Scan the entries below for "background" and copy each line that holds it.

[Front-end code change data]
☆ ☆ ☆
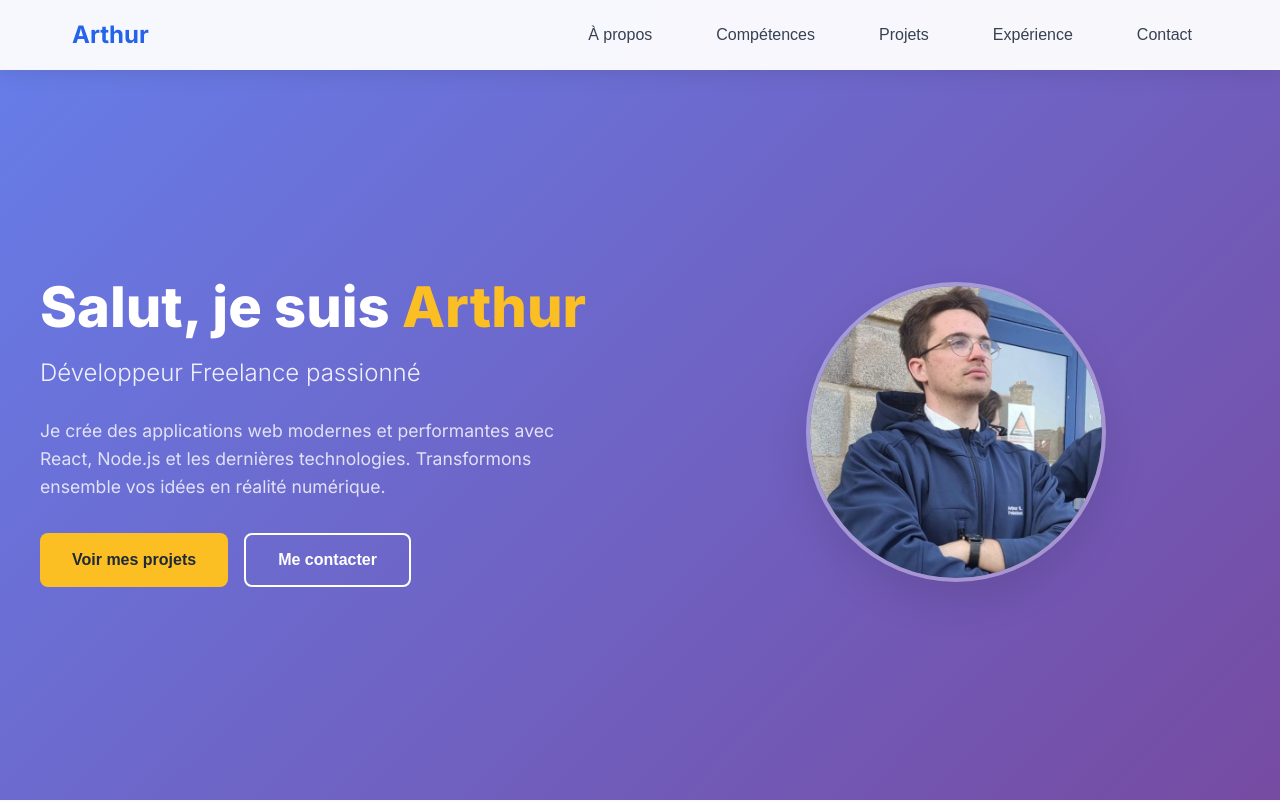
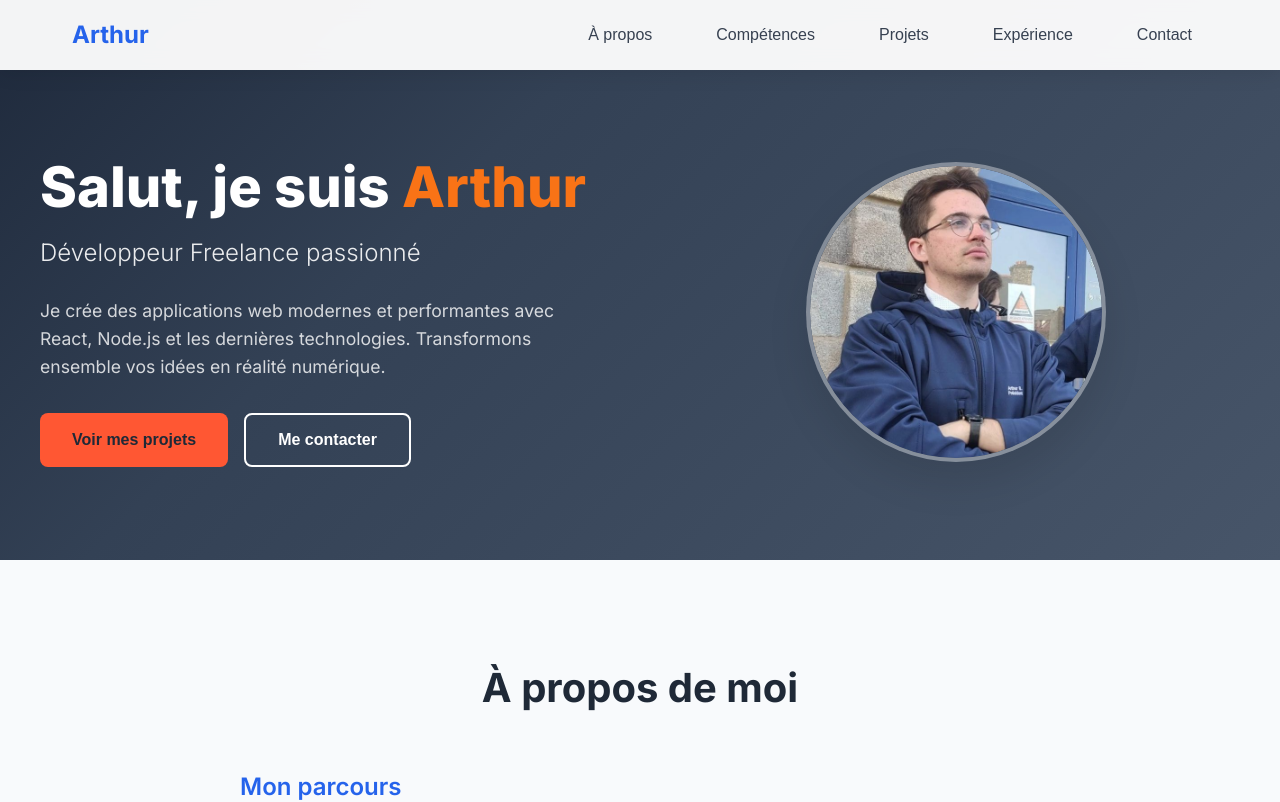
Before and after one commit to Arthur-Blamart/Portfolio, a React (Vite) app: page / in a window 1280 px wide. Shown: the top 802 px of the page. Built offline with nearby package versions, Linux system fonts and the light colour scheme.

Commit message:
Color change

```diff
--- a/src/components/Presentation.css
+++ b/src/components/Presentation.css
@@ -1,9 +1,9 @@
 .hero {
-  min-height: 100vh;
+  min-height: 70vh;
   display: flex;
   align-items: center;
   padding: 8rem 2rem 4rem;
-  background: linear-gradient(135deg, #667eea 0%, #764ba2 100%);
+  background: linear-gradient(135deg, #1e293b 0%, #334155 35%, #475569 100%);
   color: white;
 }
 
@@ -24,7 +24,7 @@
 }
 
 .highlight {
-  color: #fbbf24;
+  color: #f97316;
 }
 
 .hero-subtitle {
@@ -47,7 +47,7 @@
 }
 
 .btn-primary {
-  background: #fbbf24;
+  background: #ff5733;
   color: #1f2937;
   padding: 1rem 2rem;
   border: none;
@@ -77,7 +77,7 @@
 
 .btn-secondary:hover {
   background: white;
-  color: #667eea;
+  color: #1e293b;
 }
 
 .hero-image {
```
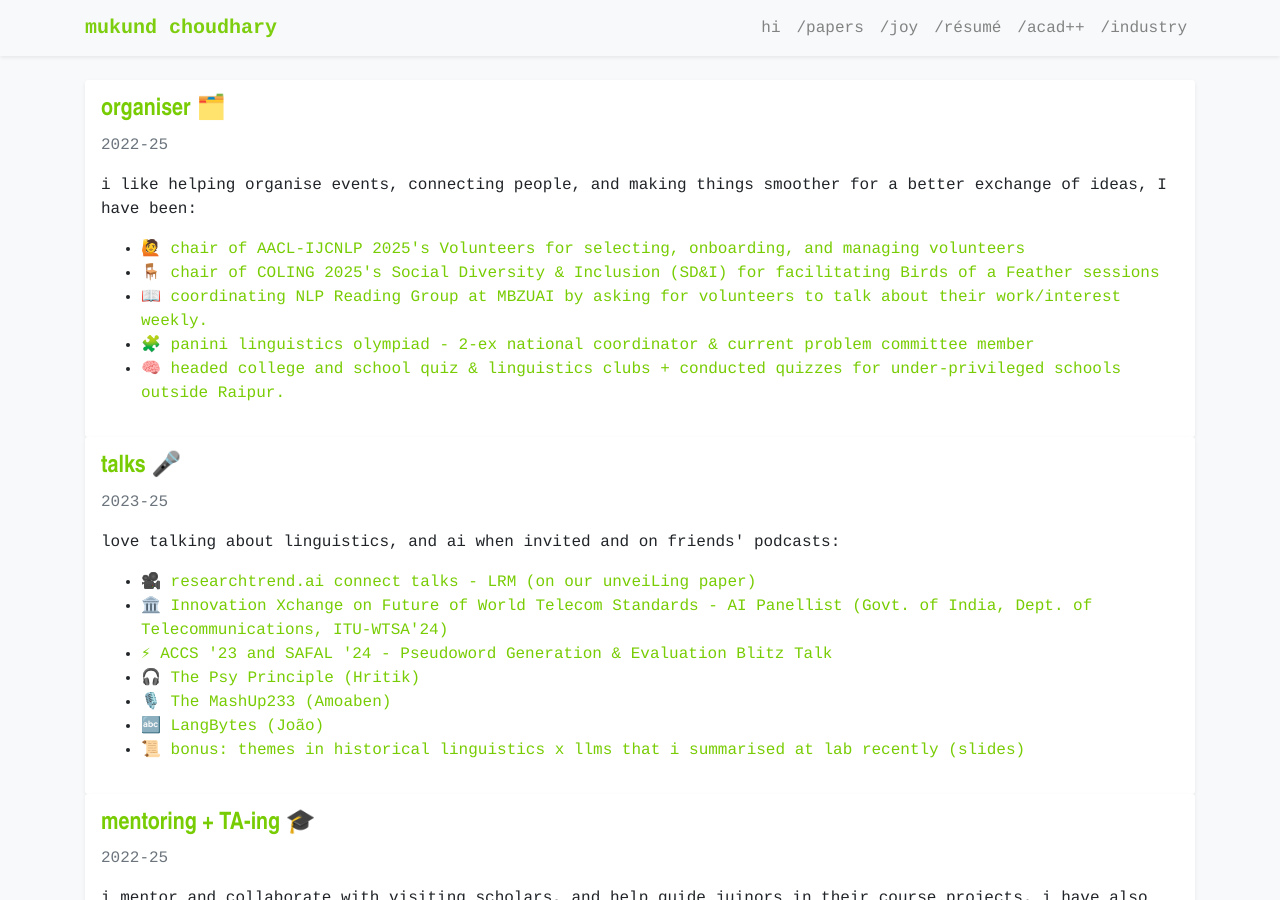
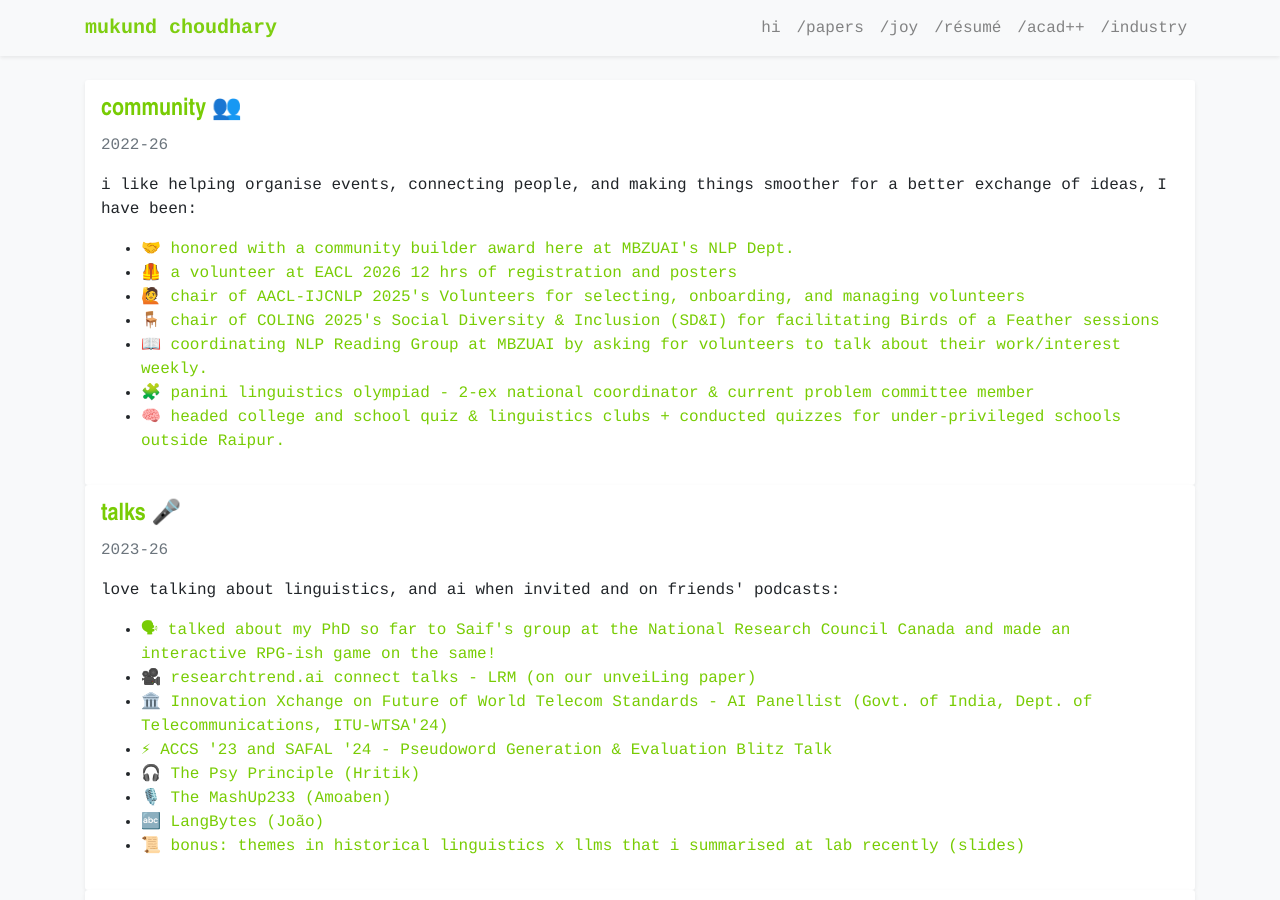
Before and after one commit to mukundc2k/mukundc2k.github.io, a Jekyll site: the page built from mentorreview.html, in a window 1280 px wide and 900 px high. Built offline with Jekyll 4.4.1, drawn with Linux system fonts in a browser that asks for light colours; a style sheet for code colours, icons or effects is not loaded.

Commit message:
Update, also categories and dates in mentoring YAML

```diff
--- a/_data/mentoring_and_reviewing.yml
+++ b/_data/mentoring_and_reviewing.yml
@@ -1,8 +1,12 @@
 entries:
-  - category: "organiser 🗂️"
-    date: "2022-25"
+  - category: "community 👥"
+    date: "2022-26"
     description: "i like helping organise events, connecting people, and making things smoother for a better exchange of ideas, I have been:"
     links:
+      - title: "🤝 honored with a community builder award here at MBZUAI's NLP Dept."
+        url: "https://drive.google.com/file/d/1FPRey-AKLQAYm-hLaStKAzl1aaZWjLuL/view?usp=sharing"
+      - title: "🦺 a volunteer at EACL 2026 12 hrs of registration and posters"
+        url: "https://drive.google.com/file/d/131pKJWTaKuezvU-Wh-od_py4stTksysy/view?usp=sharing"
       - title: "🙋 chair of AACL-IJCNLP 2025's Volunteers for selecting, onboarding, and managing volunteers"
         url: "https://2025.aaclnet.org/organization/"
       - title: "🪑 chair of COLING 2025's Social Diversity & Inclusion (SD&I) for facilitating Birds of a Feather sessions"
@@ -15,9 +19,11 @@ entries:
         url: "https://kpsraipur.com/qpl/"
 
   - category: "talks 🎤"
-    date: "2023-25"
+    date: "2023-26"
     description: "love talking about linguistics, and ai when invited and on friends' podcasts:"
     links:
+      - title: "🗣 talked about my PhD so far to Saif's group at the National Research Council Canada and made an interactive RPG-ish game on the same!"
+        url: "https://drive.google.com/file/d/1aRoiUr_jOkxn1WS2VE-NNqG3NgCMReAM/view?usp=sharing"
       - title: "🎥 researchtrend.ai connect talks - LRM (on our unveiLing paper)"
         url: "https://www.youtube.com/watch?v=2GwJ2sSVrVo"
       - title: "🏛️ Innovation Xchange on Future of World Telecom Standards - AI Panellist (Govt. of India, Dept. of Telecommunications, ITU-WTSA'24)"
```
☆ ☆ ☆
- [TASK RESPONSE]
-  background: linear-gradient(135deg, #667eea 0%, #764ba2 100%);
+  background: linear-gradient(135deg, #1e293b 0%, #334155 35%, #475569 100%);
-  background: #fbbf24;
+  background: #ff5733;
   background: white;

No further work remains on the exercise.